With the pictures set aside, reproduce each entry precisely as it reads.

Start of EXERCISE INPUT

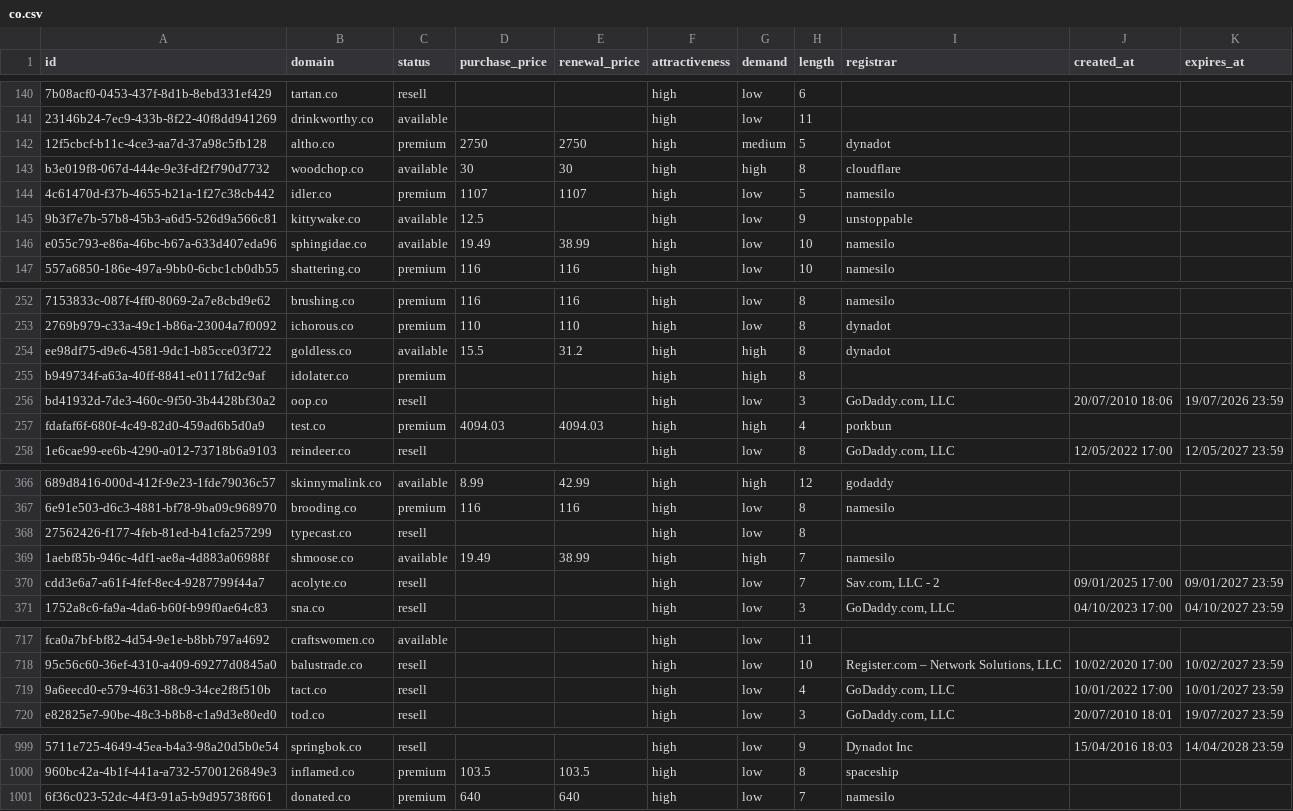
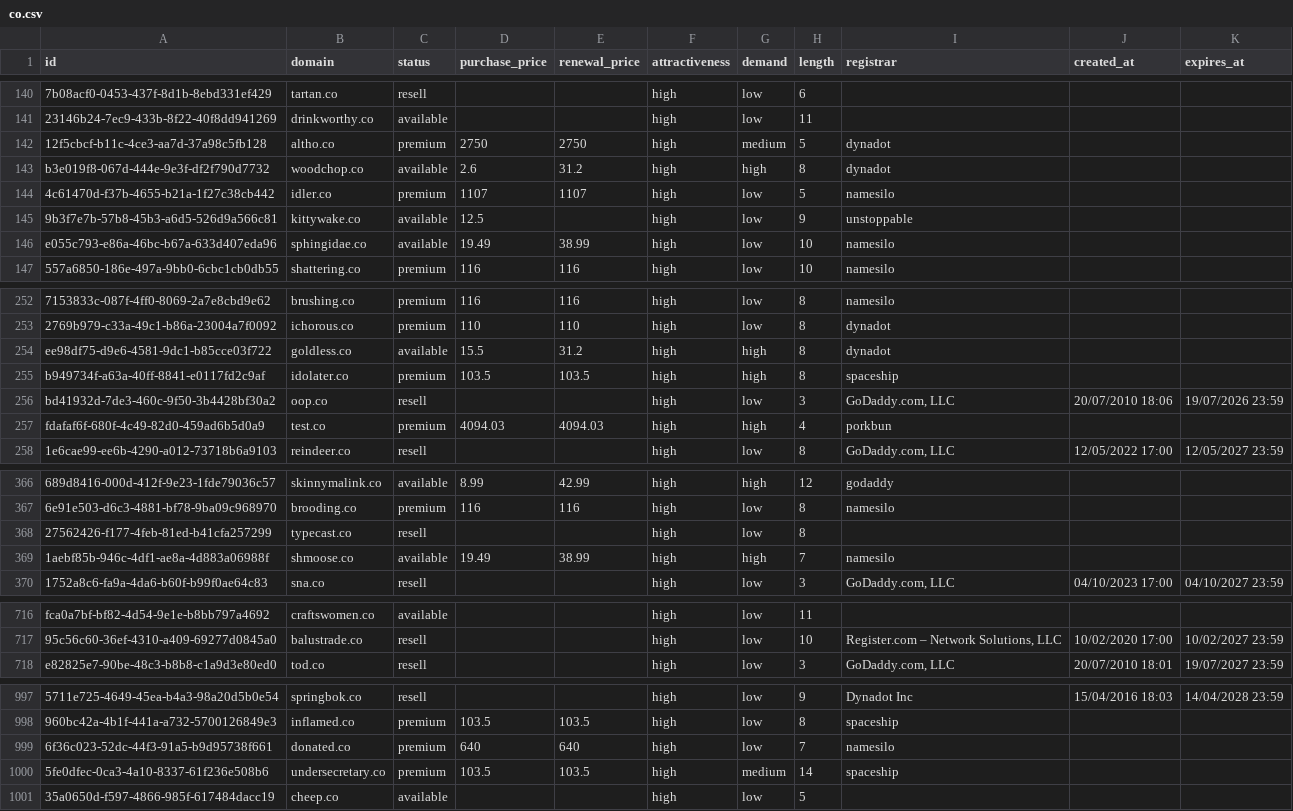
Before and after one commit to UniqueDomains/co-oneword-domains, a CSV file: co.csv, drawn as a sheet; only a part is shown, gaps mark what is left out; removed rows and columns are numbered as before the commit, all else as after; the diff covers the shown part only; the diff names each change by its address in the sheet, - before the commit and + after, or states it on an @@ line.

Commit message:
Domains update

```diff
--- a/co.csv
+++ b/co.csv
-D143 (purchase_price): 30
+D143 (purchase_price): 2.6
-E143 (renewal_price): 30
+E143 (renewal_price): 31.2
-I143 (registrar): cloudflare
+I143 (registrar): dynadot
-D255 (purchase_price): (empty)
+D255 (purchase_price): 103.5
-E255 (renewal_price): (empty)
+E255 (renewal_price): 103.5
-I255 (registrar): (empty)
+I255 (registrar): spaceship
-row 370: cdd3e6a7-a61f-4fef-8ec4-9287799f44a7 | acolyte.co | resell |  |  | high | low | 7 | Sav.com, LLC - 2 | 09/01/2025 17:00 | 09/01/2027 23:59
-row 719: 9a6eecd0-e579-4631-88c9-34ce2f8f510b | tact.co | resell |  |  | high | low | 4 | GoDaddy.com, LLC | 10/01/2022 17:00 | 10/01/2027 23:59
+row 1000: 5fe0dfec-0ca3-4a10-8337-61f236e508b6 | undersecretary.co | premium | 103.5 | 103.5 | high | medium | 14 | spaceship
+row 1001: 35a0650d-f597-4866-985f-617484dacc19 | cheep.co | available |  |  | high | low | 5
```
Also changed, not shown: 21 edited cells elsewhere in this file, 5 other files.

End of EXERCISE INPUT

**SOLUTION TO THIS PROBLEM**.
Before and after one commit to UniqueDomains/co-oneword-domains, a CSV file: co.csv, drawn as a sheet; only a part is shown, gaps mark what is left out; removed rows and columns are numbered as before the commit, all else as after; the diff covers the shown part only; the diff names each change by its address in the sheet, - before the commit and + after, or states it on an @@ line.

Commit message:
Domains update

```diff
--- a/co.csv
+++ b/co.csv
-D143 (purchase_price): 30
+D143 (purchase_price): 2.6
-E143 (renewal_price): 30
+E143 (renewal_price): 31.2
-I143 (registrar): cloudflare
+I143 (registrar): dynadot
-D255 (purchase_price): (empty)
+D255 (purchase_price): 103.5
-E255 (renewal_price): (empty)
+E255 (renewal_price): 103.5
-I255 (registrar): (empty)
+I255 (registrar): spaceship
-row 370: cdd3e6a7-a61f-4fef-8ec4-9287799f44a7 | acolyte.co | resell |  |  | high | low | 7 | Sav.com, LLC - 2 | 09/01/2025 17:00 | 09/01/2027 23:59
-row 719: 9a6eecd0-e579-4631-88c9-34ce2f8f510b | tact.co | resell |  |  | high | low | 4 | GoDaddy.com, LLC | 10/01/2022 17:00 | 10/01/2027 23:59
+row 1000: 5fe0dfec-0ca3-4a10-8337-61f236e508b6 | undersecretary.co | premium | 103.5 | 103.5 | high | medium | 14 | spaceship
+row 1001: 35a0650d-f597-4866-985f-617484dacc19 | cheep.co | available |  |  | high | low | 5
```
Also changed, not shown: 21 edited cells elsewhere in this file, 5 other files.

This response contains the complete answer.